Gender-based violence is a form of discrimination which … impairs or nullifies the enjoyment by women of human rights and fundamental freedoms.Despite (or perhaps because of) its broad coverage, the Women’s Convention is widely disregarded.
It has attracted an impressive number of parties -- 186 to date. But many states have made broad reservations to provisions of the treaty, which effectively undermine their commitment to it. Most of these reservations are based on assertions of culture and religion. Some states have objected to some of the wide reservations, and CEDAW has probed reserving states on this issue. Under the international legal regime governing reservations, however, no more direct sanctions can be used to pressure states to withdraw their sweeping reservations.
CEDAW Optional Protocol
Adopted in 2000, the Optional Protocol allows for both individual communications to CEDAW and an inquiry procedure in cases of systematic and widespread violations of the treaty. These mechanisms have been invoked much less frequently than comparable provisions in other human rights treaties. As an example, CEDAW has made a single inquiry under Article 8 of the Optional Protocol in July 2004 dealing with violence against women in Mexico. The Committee has adopted views or made decisions on 11 communications since 2004, and of these, has found 4 breaches of the Convention. In contrast, the Human Rights Committee has considered 1279 registered communications with respect to 77 countries under the Optional Protocol to the ICCPR, and recorded over 250 decisions/views during the same period.
I should note the significant role played by the CEDAW Committee. It has been very active in developing jurisprudence under the Women’s Convention, emphasising direct and indirect discrimination against women and focussing on the reality of women’s lives and the need for structural change, rather than simply formal equality.
Overall, however, the development of international human rights standards dealing with women illustrates a strategic dilemma. It is the dilemma that Olympe de Gouges identified in the 18th century as the paradox of feminism: whether women’s rights are best protected through general norms or through specific norms applicable only to women. This dilemma pervades modern international legal responses to the unequal position of women. The attempt to improve women’s lives through general laws can allow women’s concerns to be submerged in what are deemed more global issues; however, the price of creating separate institutional mechanisms for women has been the building of a women’s ghetto with less power, resources, and priority than the ‘general’ human rights bodies.

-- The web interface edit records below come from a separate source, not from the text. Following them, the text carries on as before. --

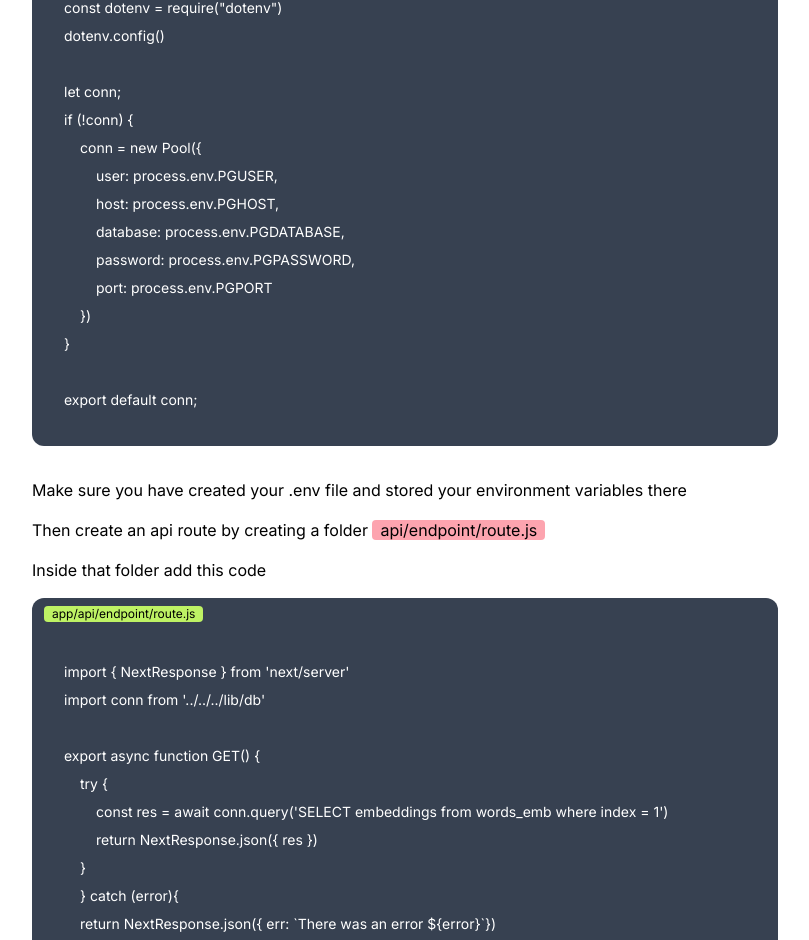
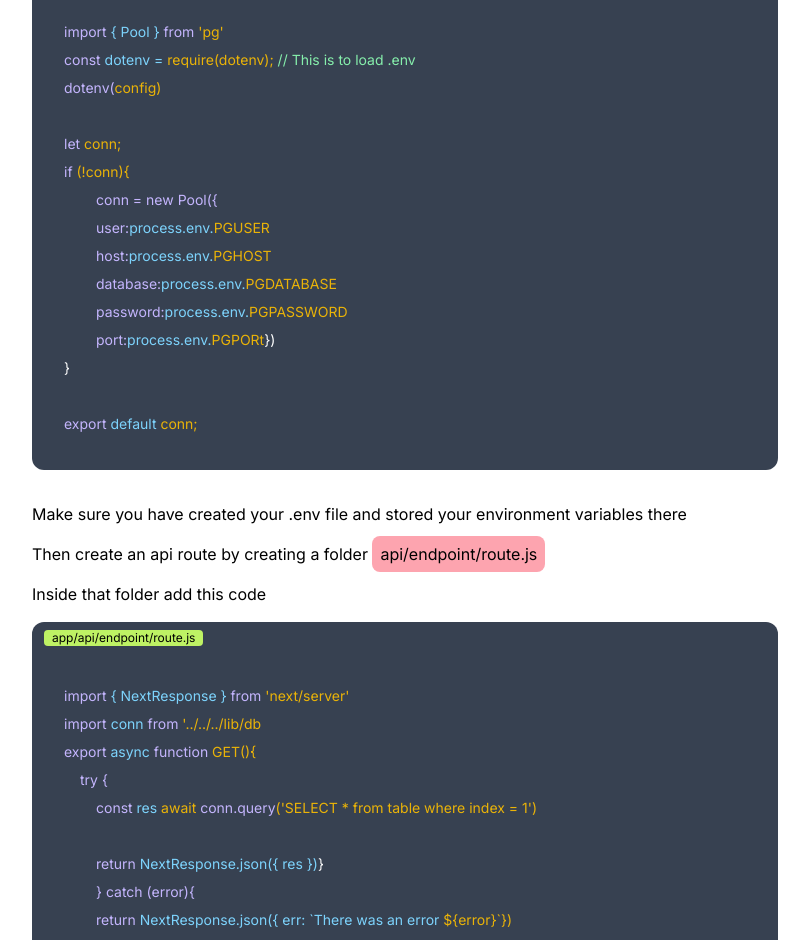
Before and after one commit to pranayaryal/portfolio, a Next.js app: page /how-to-connect-postgres-nextjs13 in a window 1280 px wide. Shown: the part 579-1519 px from the top of the page, without its empty margins (310-1119 px from the left). Built offline with nearby package versions, Linux system fonts and the light colour scheme.

Commit message:
further changes

```diff
--- a/app/how-to-connect-postgres-nextjs13/page.js
+++ b/app/how-to-connect-postgres-nextjs13/page.js
@@ -1,10 +1,15 @@
-
+// import CodeViolet from "@/components/CodeViolet";
+// import CodeSky from "@/components/CodeSky";
+import { CodeViolet, CodeSky, CodeAmber } from "@/components/CodeColors"
 
 const NextWithPostGres = () => {
     return (
         <div>
-            <h2 className='text-xl'>How To Connect postgres with NextJS 13</h2>
-            <p className="mt-4">I'm assuming that you have set up postgresql locally.</p>
+            <div className="flex flex-row space-x-6 items-center justify-start">
+                <img src='postgresql-icon.svg'/>
+                <h2 className='text-xl'>How To Connect postgres with NextJS 13</h2>
+            </div>
+            <p className="mt-8">I'm assuming that you have set up postgresql locally.</p>
             <p className="mt-4">I had a difficult time finding something online on this topic.</p>
             <p>Thought I would share it here.</p>
             <p className="mt-4 mb-8">Install this npm package.</p>
@@ -13,44 +18,83 @@ const NextWithPostGres = () => {
             <p className="mt-4 mb-8">Inside this new file put this:</p>
             <div className="relative mt-4 text-sm leading-loose text-white  bg-gray-700 px-8 py-8 rounded-xl">
                 <span className="text-black rounded px-2 bg-lime-300 text-xs absolute top-2 left-3">{`db/lib.js`}</span><br/>
-                {`import { Pool } from 'pg'`}<br />
-                {`const dotenv = require("dotenv")`}<br />
-                {`dotenv.config()`}<br /><br />
-                {`let conn;`}<br />
+                <CodeViolet>{`import `}</CodeViolet>
+                <CodeSky>{`{ Pool } `}</CodeSky>
+                <CodeViolet>{`from `}</CodeViolet>
+                <CodeAmber>{`'pg'`}</CodeAmber><br />
+                <CodeViolet>const </CodeViolet>
+                <CodeSky>dotenv = </CodeSky>
+                <CodeAmber>require(dotenv); </CodeAmber>
+                <span className="text-green-300">// This is to load .env</span><br/>
 
-                {`if (!conn) {`}<br />
-                <div className="ml-4">
-                    {`conn = new Pool({`}<br />
-                    <span className="ml-4">{`user: process.env.PGUSER,`}</span><br />
-                    <span className="ml-4">{`host: process.env.PGHOST,`}</span><br />
-                    <span className="ml-4">{`database: process.env.PGDATABASE,`}</span><br />
-                    <span className="ml-4">{`password: process.env.PGPASSWORD,`}</span><br />
-                    <span className="ml-4">{`port: process.env.PGPORT`}</span><br />
+                <CodeViolet>dotenv(</CodeViolet>
+                <CodeAmber>config)</CodeAmber><br/><br/>
+                <CodeViolet>let </CodeViolet>
+                <CodeAmber>conn;</CodeAmber><br/>
+                <CodeViolet>if </CodeViolet>
+                <CodeAmber>{`(!conn){`}</CodeAmber><br/>
+
+                <div className="ml-8">
+                    <CodeViolet>{`conn = new Pool({`}</CodeViolet><br />
+                    <CodeViolet>user:</CodeViolet>
+                    <CodeSky>process.env.</CodeSky>
+                    <CodeAmber>PGUSER</CodeAmber><br/>
+                    <CodeViolet>host:</CodeViolet>
+                    <CodeSky>process.env.</CodeSky>
+                    <CodeAmber>PGHOST</CodeAmber><br/>
+                    <CodeViolet>database:</CodeViolet>
+                    <CodeSky>process.env.</CodeSky>
+                    <CodeAmber>PGDATABASE</CodeAmber><br/>
+                    <CodeViolet>password:</CodeViolet>
+                    <CodeSky>process.env.</CodeSky>
+                    <CodeAmber>PGPASSWORD</CodeAmber><br/>
+                    <CodeViolet>port:</CodeViolet>
+                    <CodeSky>process.env.</CodeSky>
+                    <CodeAmber>PGPORt</CodeAmber>
                     {`})`}<br />
                 </div>
                 {`}`}<br /><br />
+                <CodeViolet>export </CodeViolet>
+                <CodeSky>default </CodeSky>
+                <CodeAmber>conn;</CodeAmber>
 
-                {`export default conn;`}
             </div>
             <p className="mt-8">Make sure you have created your .env file and stored your environment variables there</p>
-            <p className="mt-4">Then create an api route by creating a folder <span className="bg-rose-300 rounded px-2">api/endpoint/route.js</span></p>
+            <p className="mt-4">Then create an api route by creating a folder <span className="bg-rose-300 rounded-lg p-2">api/endpoint/route.js</span></p>
             <p className="mt-4">Inside that folder add this code</p>
             <div className="relative mt-4 text-sm leading-loose text-white  bg-gray-700 px-8 py-8 rounded-xl">
                 <span className="text-black rounded px-2 bg-lime-300 text-xs absolute top-2 left-3">{`app/api/endpoint/route.js`}</span><br/>
-                <span>{`import { NextResponse } from 'next/server'`}</span><br />
-                {`import conn from '../../../lib/db'`}<br /><br/>
-                <span>{`export async function GET() {`}</span><br />
+                <CodeViolet>import </CodeViolet>
+                <CodeSky>{`{ NextResponse } `}</CodeSky>
+                <CodeViolet>from </CodeViolet>
+                <CodeAmber>'next/server'</CodeAmber><br/>
+                <CodeViolet>import </CodeViolet>
+                <CodeSky>conn </CodeSky>
+                <CodeViolet>from </CodeViolet>
+                <CodeAmber>'../../../lib/db</CodeAmber><br/>
+                <CodeViolet>export </CodeViolet>
+                <CodeSky>async </CodeSky>
+                <CodeViolet>function </CodeViolet>
+                <CodeAmber>{`GET(){`}</CodeAmber><br/>
                 <div className="ml-4">
-                    {`try {`}<br />
-                    <span className="ml-4">{`const res = await conn.query('SELECT embeddings from words_emb where index = 1')`}</span><br />
-                    <span className="ml-4">{`return NextResponse.json({ res })`}</span><br />
+                    <CodeViolet>{`try {`}</CodeViolet><br/>
+                    <div className="ml-4">
+                    <CodeViolet>const </CodeViolet>
+                    <CodeSky>res </CodeSky>
+                    <CodeAmber>await </CodeAmber>
+                    <CodeViolet>conn.query</CodeViolet>
+                    <CodeAmber>{`('SELECT * from table where index = 1')`}</CodeAmber>
+                </div><br />
+                    <CodeViolet className='ml-4'>return </CodeViolet>
+                    <CodeSky>{`NextResponse.json({ res })`}</CodeSky>
                     {`}`}<br />
                 </div>
-                <span className="ml-4">{`} catch (error){`}</span><br/>
-                <span className="ml-4">{`return NextResponse.json({ err: \`There was an error \${error}\`})`}</span><br/>
-                <span>{`}}`}</span><br /><br />
+                <CodeViolet className="ml-8">{`} catch (error){`}</CodeViolet><br/>
+                <CodeViolet className='ml-8'>return </CodeViolet>
+                <CodeSky>{`NextResponse.json({ err: \`There was an error`}</CodeSky>
+                <CodeAmber>{` \${error}\`})`}</CodeAmber><br/>
+                <CodeViolet>{`}}`}</CodeViolet><br /><br />
 
-                {`export default conn;`}
             </div>
             <p className="mt-8">Then call this from your component using axios as documented in their github page</p>
             <p className="mt-4">Use the endpoint /api/endpoint</p>
--- /dev/null
+++ b/components/CodeColors.js
@@ -0,0 +1,19 @@
+const CodeSky = ({children}) => {
+    return (
+        <span className="text-sky-300">{children}</span>
+    )
+}
+
+const CodeViolet = ({children, className}) => {
+    return (
+        <span className={`text-violet-300 ${className}`}>{children}</span>
+    )
+}
+
+const CodeAmber = ({children}) => {
+    return (
+        <span className="text-yellow-500">{children}</span>
+    )
+}
+
+export  { CodeViolet, CodeSky, CodeAmber };
--- /dev/null
+++ b/components/CodeSky.js
@@ -0,0 +1,15 @@
+
+const CodeSky = ({children}) => {
+    return (
+        <span className="text-sky-300">{children}</span>
+    )
+}
+
+
+const CodeViolet = ({children}) => {
+    return (
+        <span className="text-violet-300">{children}</span>
+    )
+}
+
+export { CodeViolet, CodeSky };
--- /dev/null
+++ b/components/CodeViolet.js
@@ -0,0 +1,9 @@
+
+
+const CodeViolet = ({children}) => {
+    return (
+        <span className="text-violet-300">{children}</span>
+    )
+}
+
+export default CodeViolet;
```
Also changed, not shown: public/postgresql-icon.svg (added).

Attention to questions of women and gender in the U.N. human rights system has been haphazard. At best, there is attention to the position of women in particular contexts, mainly in statistical terms. But there has been little understanding of the way in which stereotypes about sex and gender roles can affect the human right in question. Violations of women’s human rights are typically presented as an aspect of women’s inherent vulnerability, as if this attribute were a biological fact.
Olympe de Gouges’ conundrum about the best strategy to pursue women’s rights cannot be easily resolved. Women are always likely to struggle for recognition of their rights, whether they operate within general or women-specific agencies. The way ahead is to work through all available institutions, to lessen the disparity between the lives of women and men across the globe. Breaking away from the limited equality paradigm endorsed by international law would be a good beginning.
Thirty years after the adoption of the Women’s Convention, and after 20 years of feminist scholarship in international law, we can observe that feminist vocabularies have arrived in international law. I have suggested that the vocabularies can be hollowed out by bland repetition and deployed to reinforce the status quo. However, the language of justice and international law contains radical potential, even if it is realised only occasionally. As Sally Engle Merry (right) has observed, international human rights law in particular
is always in danger of escaping its bounds and working in a genuinely emancipatory way.The most valuable aspect of the Women’s Convention is the cultural change it can encourage through identifying and defining problems in an international forum.